→ WHAT THE EXERCISE ASKS: Set down each record below precisely, skipping the pictures.

Records from a dataset
■ ■ ■ ■ ■ ■ ■
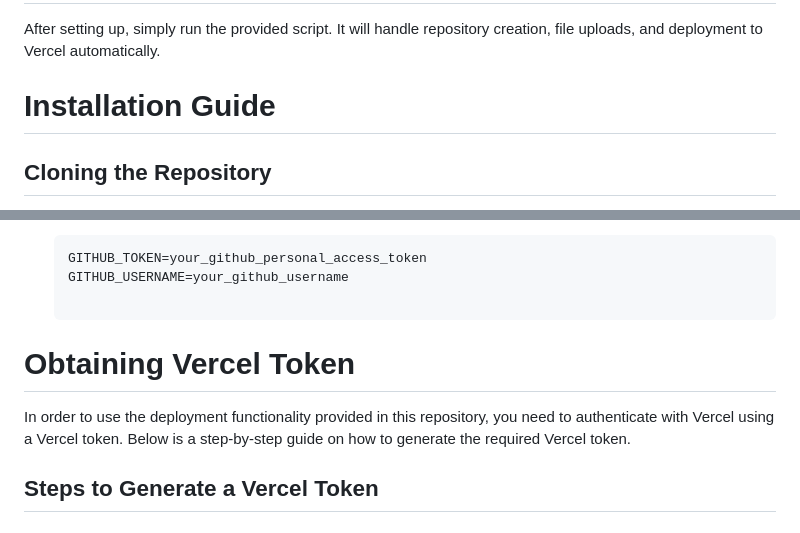
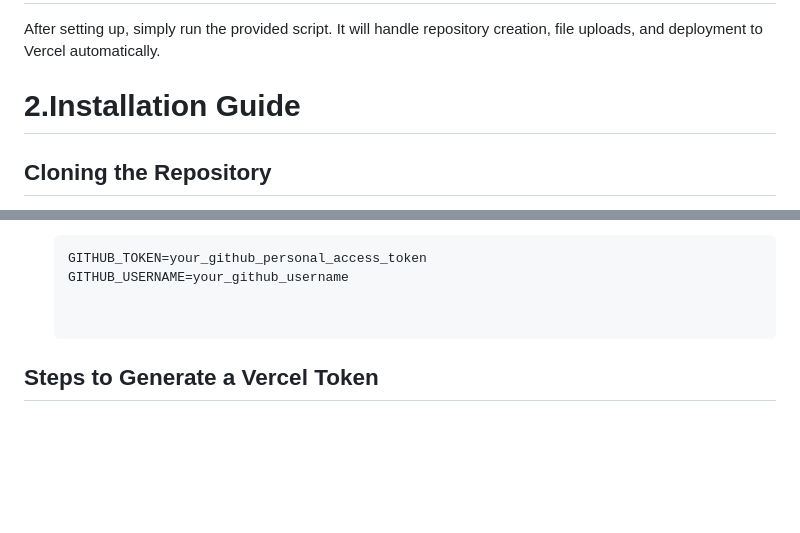
Before and after one commit to Ashish-suman-sharma/deployer, a Markdown page: README.md, 2 parts joined by grey strips. Drawn GitHub-style; blank space fills up the shorter version.

```diff
--- a/README.md
+++ b/README.md
@@ -28,7 +28,7 @@ The automation is achieved using GitHub API and Vercel API, with authentication
 
 After setting up, simply run the provided script. It will handle repository creation, file uploads, and deployment to Vercel automatically.
 
-# Installation Guide
+# 2.Installation Guide
 
 ## Cloning the Repository
 
@@ -112,9 +109,6 @@ A GitHub Personal Access Token (PAT) is required to create repositories and push
    GITHUB_TOKEN=your_github_personal_access_token
    GITHUB_USERNAME=your_github_username
 
-# Obtaining Vercel Token
-
-In order to use the deployment functionality provided in this repository, you need to authenticate with Vercel using a Vercel token. Below is a step-by-step guide on how to generate the required Vercel token.
 
 ## Steps to Generate a Vercel Token
 
```
Also changed, not shown: other parts of README.md (+10 -13 lines).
■ ■ ■ ■ ■ ■ ■
→ OUTPUT OF THE TASK:
Before and after one commit to Ashish-suman-sharma/deployer, a Markdown page: README.md, 2 parts joined by grey strips. Drawn GitHub-style; blank space fills up the shorter version.

```diff
--- a/README.md
+++ b/README.md
@@ -28,7 +28,7 @@ The automation is achieved using GitHub API and Vercel API, with authentication
 
 After setting up, simply run the provided script. It will handle repository creation, file uploads, and deployment to Vercel automatically.
 
-# Installation Guide
+# 2.Installation Guide
 
 ## Cloning the Repository
 
@@ -112,9 +109,6 @@ A GitHub Personal Access Token (PAT) is required to create repositories and push
    GITHUB_TOKEN=your_github_personal_access_token
    GITHUB_USERNAME=your_github_username
 
-# Obtaining Vercel Token
-
-In order to use the deployment functionality provided in this repository, you need to authenticate with Vercel using a Vercel token. Below is a step-by-step guide on how to generate the required Vercel token.
 
 ## Steps to Generate a Vercel Token
 
```
Also changed, not shown: other parts of README.md (+10 -13 lines).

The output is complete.